The Ephesian saints were manifestly the objects of God's love and grace; this is seen in their being sealed by the Holy Spirit. The "seal" as we said before, speaks of God's loving ownership, arid vested authority. The Ephesian church was well versed in doctrine, this is seen from the deep doctrinal truth mentioned in the first 14 verses of chapter one. They were a missionary church; this is seen in their "love for all saints." In view of these two characteristics of the Ephesian church, Paul's heart swelled up with gratitude toward God for them. They had attained to great heights on God's mountain of grace, and Paul writes to encourage them to keep keeping on in the good fight of faith. Their faith in God gave birth to their love for all of God's people.

"After I heard", these words of Paul have been erroneously taken by some Bible scholars to mean that Paul had no personal acquaintance with the Ephesian church. However, this is not the case, Paul had spent three years (Acts 20:31) with the Ephesians, a longer period of time than he had spent with any particular church. The things that Paul heard of the Ephesian church was that they had faith toward God, and love toward the saints. This "faith", I believe, is more than trust or confidence in God; it also includes a proper doctrinal system. So the words, "After I heard" refer to progressive sanctification, which is present and continuing experience for those whose object of trust is Jesus Christ. They do not refer to the Ephesians initial experience of grace whereby they were saved, but to their growth in grace.

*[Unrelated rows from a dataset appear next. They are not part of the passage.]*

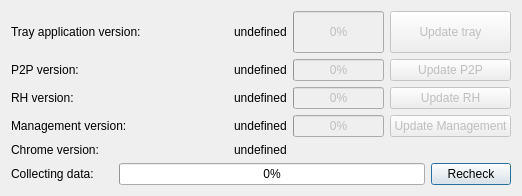
subutai-io/control-center, file hub/forms/DlgAbout.ui: the form before one commit.
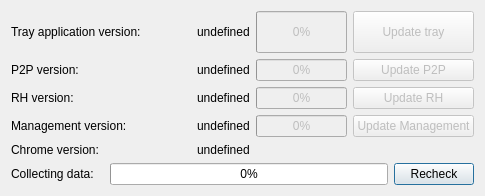
The form after the commit. Icons and pictures are not drawn.

What changed in the file:
```diff
--- a/hub/forms/DlgAbout.ui
+++ b/hub/forms/DlgAbout.ui
@@ -6,7 +6,7 @@
    <rect>
     <x>0</x>
     <y>0</y>
-    <width>522</width>
+    <width>485</width>
     <height>196</height>
    </rect>
   </property>
```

Paul's prayer (Vs. 16) emanates from a heart overflowing with gratitude toward God for the Ephesian church. We find in Paul's writings that he is evermore giving thanks to God, and this is especially true as regards the Lord's churches of Paul's day. We hear him say to the church at Rome, "...I thank my God...for you all..." (Rom. 1:8) To the church at Corinth, "I thank my God always on your behalf..." (1 Cor. 1:4)
To the church at Philippi, "I thank my God upon ever remembrance of You" (1:3).
To the church at Thessalonica "'we give thanks to God always or you all, making mention of you in our prayers." (I Thes. 1:2).

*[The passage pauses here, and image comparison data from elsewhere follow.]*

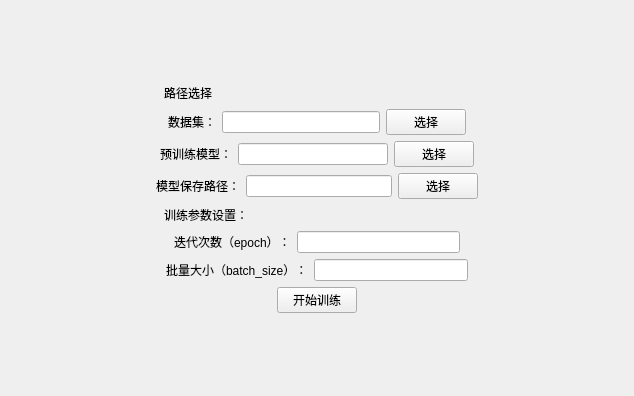
First picture: the form in ui/layout/UI_TrainPage.ui, repository Zdh-501/OCRQt, before the edit.
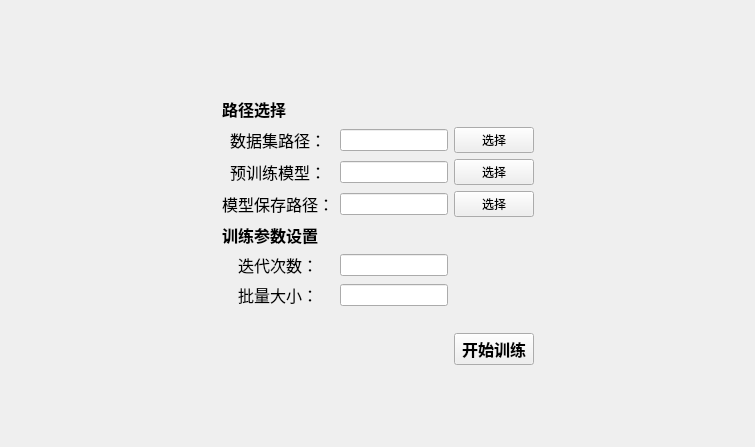
Second picture: the form after the edit.

```diff
--- a/ui/layout/UI_TrainPage.ui
+++ b/ui/layout/UI_TrainPage.ui
@@ -6,15 +6,55 @@
    <rect>
     <x>0</x>
     <y>0</y>
-    <width>634</width>
-    <height>396</height>
+    <width>755</width>
+    <height>447</height>
    </rect>
   </property>
   <property name="windowTitle">
    <string>Form</string>
   </property>
-  <layout class="QVBoxLayout" name="verticalLayout">
-   <item>
+  <layout class="QGridLayout" name="gridLayout_2">
+   <item row="3" column="2">
+    <widget class="QPushButton" name="pushButton_4">
+     <property name="font">
+      <font>
+       <pointsize>12</pointsize>
+       <weight>75</weight>
+       <bold>true</bold>
+      </font>
+     </property>
+     <property name="text">
+      <string>开始训练</string>
+     </property>
+    </widget>
+   </item>
+   <item row="0" column="3">
+    <spacer name="horizontalSpacer_2">
+     <property name="orientation">
+      <enum>Qt::Horizontal</enum>
+     </property>
+     <property name="sizeHint" stdset="0">
+      <size>
+       <width>40</width>
+       <height>20</height>
+      </size>
+     </property>
+    </spacer>
+   </item>
+   <item row="2" column="2">
+    <spacer name="verticalSpacer_3">
+     <property name="orientation">
+      <enum>Qt::Vertical</enum>
+     </property>
+     <property name="sizeHint" stdset="0">
+      <size>
+       <width>20</width>
+       <height>40</height>
+      </size>
+     </property>
+    </spacer>
+   </item>
+   <item row="5" column="2">
     <spacer name="verticalSpacer">
      <property name="orientation">
       <enum>Qt::Vertical</enum>
@@ -22,356 +62,199 @@
      <property name="sizeHint" stdset="0">
       <size>
        <width>20</width>
-       <height>40</height>
+       <height>92</height>
       </size>
      </property>
     </spacer>
    </item>
-   <item>
-    <layout class="QHBoxLayout" name="horizontalLayout_6" stretch="1,1,2">
-     <item>
-      <spacer name="horizontalSpacer">
-       <property name="orientation">
-        <enum>Qt::Horizontal</enum>
-       </property>
-       <property name="sizeHint" stdset="0">
-        <size>
-         <width>40</width>
-         <height>20</height>
-        </size>
-       </property>
-      </spacer>
-     </item>
-     <item>
+   <item row="0" column="2">
+    <spacer name="verticalSpacer_2">
+     <property name="orientation">
+      <enum>Qt::Vertical</enum>
+     </property>
+     <property name="sizeHint" stdset="0">
+      <size>
+       <width>20</width>
+       <height>107</height>
+      </size>
+     </property>
+    </spacer>
+   </item>
+   <item row="0" column="0">
+    <spacer name="horizontalSpacer">
+     <property name="orientation">
+      <enum>Qt::Horizontal</enum>
+     </property>
+     <property name="sizeHint" stdset="0">
+      <size>
+       <width>40</width>
+       <height>20</height>
+      </size>
+     </property>
+    </spacer>
+   </item>
+   <item row="3" column="1">
+    <spacer name="horizontalSpacer_3">
+     <property name="orientation">
+      <enum>Qt::Horizontal</enum>
+     </property>
+     <property name="sizeHint" stdset="0">
+      <size>
+       <width>40</width>
+       <height>20</height>
+      </size>
+     </property>
+    </spacer>
+   </item>
+   <item row="1" column="1" colspan="2">
+    <layout class="QGridLayout" name="gridLayout">
+     <item row="0" column="0">
       <widget class="QLabel" name="label_4">
+       <property name="font">
+        <font>
+         <pointsize>12</pointsize>
+         <weight>75</weight>
+         <bold>true</bold>
+        </font>
+       </property>
        <property name="text">
         <string>路径选择</string>
        </property>
       </widget>
      </item>
-     <item>
-      <spacer name="horizontalSpacer_2">
-       <property name="orientation">
-        <enum>Qt::Horizontal</enum>
+     <item row="6" column="0" colspan="2">
+      <widget class="QLabel" name="label_7">
+       <property name="font">
+        <font>
+         <pointsize>12</pointsize>
+        </font>
        </property>
-       <property name="sizeHint" stdset="0">
-        <size>
-         <width>40</width>
-         <height>20</height>
-        </size>
+       <property name="text">
+        <string>批量大小：</string>
        </property>
-      </spacer>
-     </item>
-    </layout>
-   </item>
-   <item>
-    <layout class="QHBoxLayout" name="horizontalLayout" stretch="0,0,0,0,0">
-     <item>
-      <spacer name="horizontalSpacer_7">
-       <property name="orientation">
-        <enum>Qt::Horizontal</enum>
+       <property name="alignment">
+        <set>Qt::AlignCenter</set>
        </property>
-       <property name="sizeHint" stdset="0">
-        <size>
-         <width>40</width>
-         <height>20</height>
-        </size>
-       </property>
-      </spacer>
+      </widget>
      </item>
-     <item>
-      <widget class="QLabel" name="label">
+     <item row="3" column="3">
+      <widget class="QPushButton" name="pushButton_3">
        <property name="text">
-        <string>数据集：</string>
+        <string>选择</string>
        </property>
       </widget>
      </item>
-     <item>
-      <widget class="QLineEdit" name="lineEdit"/>
-     </item>
-     <item>
-      <widget class="QPushButton" name="pushButton">
+     <item row="2" column="3">
+      <widget class="QPushButton" name="pushButton_2">
        <property name="text">
         <string>选择</string>
        </property>
       </widget>
      </item>
-     <item>
-      <spacer name="horizontalSpacer_8">
-       <property name="orientation">
-        <enum>Qt::Horizontal</enum>
-       </property>
-       <property name="sizeHint" stdset="0">
-        <size>
-         <width>40</width>
-         <height>20</height>
-        </size>
-       </property>
-      </spacer>
+     <item row="2" column="2">
+      <widget class="QLineEdit" name="lineEdit_2"/>
      </item>
-    </layout>
-   </item>
-   <item>
-    <layout class="QHBoxLayout" name="horizontalLayout_2">
-     <item>
-      <spacer name="horizontalSpacer_9">
-       <property name="orientation">
-        <enum>Qt::Horizontal</enum>
-       </property>
-       <property name="sizeHint" stdset="0">
-        <size>
-         <width>40</width>
-         <height>20</height>
-        </size>
-       </property>
-      </spacer>
+     <item row="1" column="2">
+      <widget class="QLineEdit" name="lineEdit_1"/>
      </item>
-     <item>
+     <item row="2" column="0" colspan="2">
       <widget class="QLabel" name="label_2">
+       <property name="font">
+        <font>
+         <pointsize>12</pointsize>
+         <weight>50</weight>
+         <bold>false</bold>
+        </font>
+       </property>
        <property name="text">
         <string>预训练模型：</string>
        </property>
+       <property name="alignment">
+        <set>Qt::AlignCenter</set>
+       </property>
       </widget>
      </item>
-     <item>
-      <widget class="QLineEdit" name="lineEdit_2"/>
-     </item>
-     <item>
-      <widget class="QPushButton" name="pushButton_2">
+     <item row="1" column="3">
+      <widget class="QPushButton" name="pushButton_1">
        <property name="text">
         <string>选择</string>
        </property>
       </widget>
      </item>
-     <item>
-      <spacer name="horizontalSpacer_10">
-       <property name="orientation">
-        <enum>Qt::Horizontal</enum>
-       </property>
-       <property name="sizeHint" stdset="0">
-        <size>
-         <width>40</width>
-         <height>20</height>
-        </size>
-       </property>
-      </spacer>
-     </item>
-    </layout>
-   </item>
-   <item>
-    <layout class="QHBoxLayout" name="horizontalLayout_3">
-     <item>
-      <spacer name="horizontalSpacer_11">
-       <property name="orientation">
-        <enum>Qt::Horizontal</enum>
-       </property>
-       <property name="sizeHint" stdset="0">
-        <size>
-         <width>40</width>
-         <height>20</height>
-        </size>
-       </property>
-      </spacer>
-     </item>
-     <item>
-      <widget class="QLabel" name="label_3">
-       <property name="text">
-        <string>模型保存路径：</string>
-       </property>
-      </widget>
-     </item>
-     <item>
+     <item row="3" column="2">
       <widget class="QLineEdit" name="lineEdit_3"/>
      </item>
-     <item>
-      <widget class="QPushButton" name="pushButton_3">
-       <property name="text">
-        <string>选择</string>
-       </property>
-      </widget>
-     </item>
-     <item>
-      <spacer name="horizontalSpacer_12">
-       <property name="orientation">
-        <enum>Qt::Horizontal</enum>
-       </property>
-       <property name="sizeHint" stdset="0">
-        <size>
-         <width>40</width>
-         <height>20</height>
-        </size>
-       </property>
-      </spacer>
-     </item>
-    </layout>
-   </item>
-   <item>
-    <layout class="QHBoxLayout" name="horizontalLayout_7" stretch="1,1,2">
-     <item>
-      <spacer name="horizontalSpacer_4">
-       <property name="orientation">
-        <enum>Qt::Horizontal</enum>
-       </property>
-       <property name="sizeHint" stdset="0">
-        <size>
-         <width>40</width>
-         <height>20</height>
-        </size>
-       </property>
-      </spacer>
-     </item>
-     <item>
+     <item row="4" column="0">
       <widget class="QLabel" name="label_5">
+       <property name="font">
+        <font>
+         <pointsize>12</pointsize>
+         <weight>75</weight>
+         <bold>true</bold>
+        </font>
+       </property>
        <property name="text">
-        <string>训练参数设置：</string>
+        <string>训练参数设置</string>
        </property>
       </widget>
      </item>
-     <item>
-      <spacer name="horizontalSpacer_3">
-       <property name="orientation">
-        <enum>Qt::Horizontal</enum>
-       </property>
-       <property name="sizeHint" stdset="0">
-        <size>
-         <width>40</width>
-         <height>20</height>
-        </size>
-       </property>
-      </spacer>
+     <item row="6" column="2">
+      <widget class="QLineEdit" name="lineEdit_5"/>
      </item>
-    </layout>
-   </item>
-   <item>
-    <layout class="QHBoxLayout" name="horizontalLayout_4">
-     <item>
-      <spacer name="horizontalSpacer_13">
-       <property name="orientation">
-        <enum>Qt::Horizontal</enum>
+     <item row="1" column="0" colspan="2">
+      <widget class="QLabel" name="label_1">
+       <property name="font">
+        <font>
+         <pointsize>12</pointsize>
+         <weight>50</weight>
+         <bold>false</bold>
+        </font>
        </property>
-       <property name="sizeHint" stdset="0">
-        <size>
-         <width>40</width>
-         <height>20</height>
-        </size>
+       <property name="text">
+        <string>数据集路径：</string>
        </property>
-      </spacer>
+       <property name="alignment">
+        <set>Qt::AlignCenter</set>
+       </property>
+      </widget>
      </item>
-     <item>
+     <item row="5" column="0" colspan="2">
       <widget class="QLabel" name="label_6">
+       <property name="font">
+        <font>
+         <pointsize>12</pointsize>
+        </font>
+       </property>
        <property name="text">
-        <string>迭代次数（epoch）：</string>
+        <string>迭代次数：</string>
+       </property>
+       <property name="alignment">
+        <set>Qt::AlignCenter</set>
        </property>
       </widget>
      </item>
-     <item>
+     <item row="5" column="2">
       <widget class="QLineEdit" name="lineEdit_4"/>
      </item>
-     <item>
-      <spacer name="horizontalSpacer_14">
-       <property name="orientation">
-        <enum>Qt::Horizontal</enum>
+     <item row="3" column="0" colspan="2">
+      <widget class="QLabel" name="label_3">
+       <property name="font">
+        <font>
+         <pointsize>12</pointsize>
+         <weight>50</weight>
+         <bold>false</bold>
+        </font>
        </property>
-       <property name="sizeHint" stdset="0">
-        <size>
-         <width>40</width>
-         <height>20</height>
-        </size>
-       </property>
-      </spacer>
-     </item>
-    </layout>
-   </item>
-   <item>
-    <layout class="QHBoxLayout" name="horizontalLayout_5">
-     <item>
-      <spacer name="horizontalSpacer_15">
-       <property name="orientation">
-        <enum>Qt::Horizontal</enum>
-       </property>
-       <property name="sizeHint" stdset="0">
-        <size>
-         <width>40</width>
-         <height>20</height>
-        </size>
-       </property>
-      </spacer>
-     </item>
-     <item>
-      <widget class="QLabel" name="label_7">
        <property name="text">
-        <string>批量大小（batch_size）：</string>
+        <string>模型保存路径：</string>
        </property>
-      </widget>
-     </item>
-     <item>
-      <widget class="QLineEdit" name="lineEdit_5"/>
-     </item>
-     <item>
-      <spacer name="horizontalSpacer_16">
-       <property name="orientation">
-        <enum>Qt::Horizontal</enum>
+       <property name="alignment">
+        <set>Qt::AlignCenter</set>
        </property>
-       <property name="sizeHint" stdset="0">
-        <size>
-         <width>40</width>
-         <height>20</height>
-        </size>
-       </property>
-      </spacer>
-     </item>
-    </layout>
-   </item>
-   <item>
-    <layout class="QHBoxLayout" name="horizontalLayout_8">
-     <item>
-      <spacer name="horizontalSpacer_5">
-       <property name="orientation">
-        <enum>Qt::Horizontal</enum>
-       </property>
-       <property name="sizeHint" stdset="0">
-        <size>
-         <width>40</width>
-         <height>20</height>
-        </size>
-       </property>
-      </spacer>
-     </item>
-     <item>
-      <widget class="QPushButton" name="pushButton_4">
-       <property name="text">
-        <string>开始训练</string>
-       </property>
       </widget>
      </item>
-     <item>
-      <spacer name="horizontalSpacer_6">
-       <property name="orientation">
-        <enum>Qt::Horizontal</enum>
-       </property>
-       <property name="sizeHint" stdset="0">
-        <size>
-         <width>40</width>
-         <height>20</height>
-        </size>
-       </property>
-      </spacer>
-     </item>
     </layout>
    </item>
-   <item>
-    <spacer name="verticalSpacer_2">
-     <property name="orientation">
-      <enum>Qt::Vertical</enum>
-     </property>
-     <property name="sizeHint" stdset="0">
-      <size>
-       <width>20</width>
-       <height>40</height>
-      </size>
-     </property>
-    </spacer>
-   </item>
   </layout>
  </widget>
  <resources/>
```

We learn from these verses (15-16) that Paul knows,
1. How to be thankful.
2. Whom to thank.
3. And that his thankfulness is not short lived, but that it is undiminished and daily. He says, "I cease not."

4. Also, we note Paul knows what to be thankful for, he is thankful for their love and faith.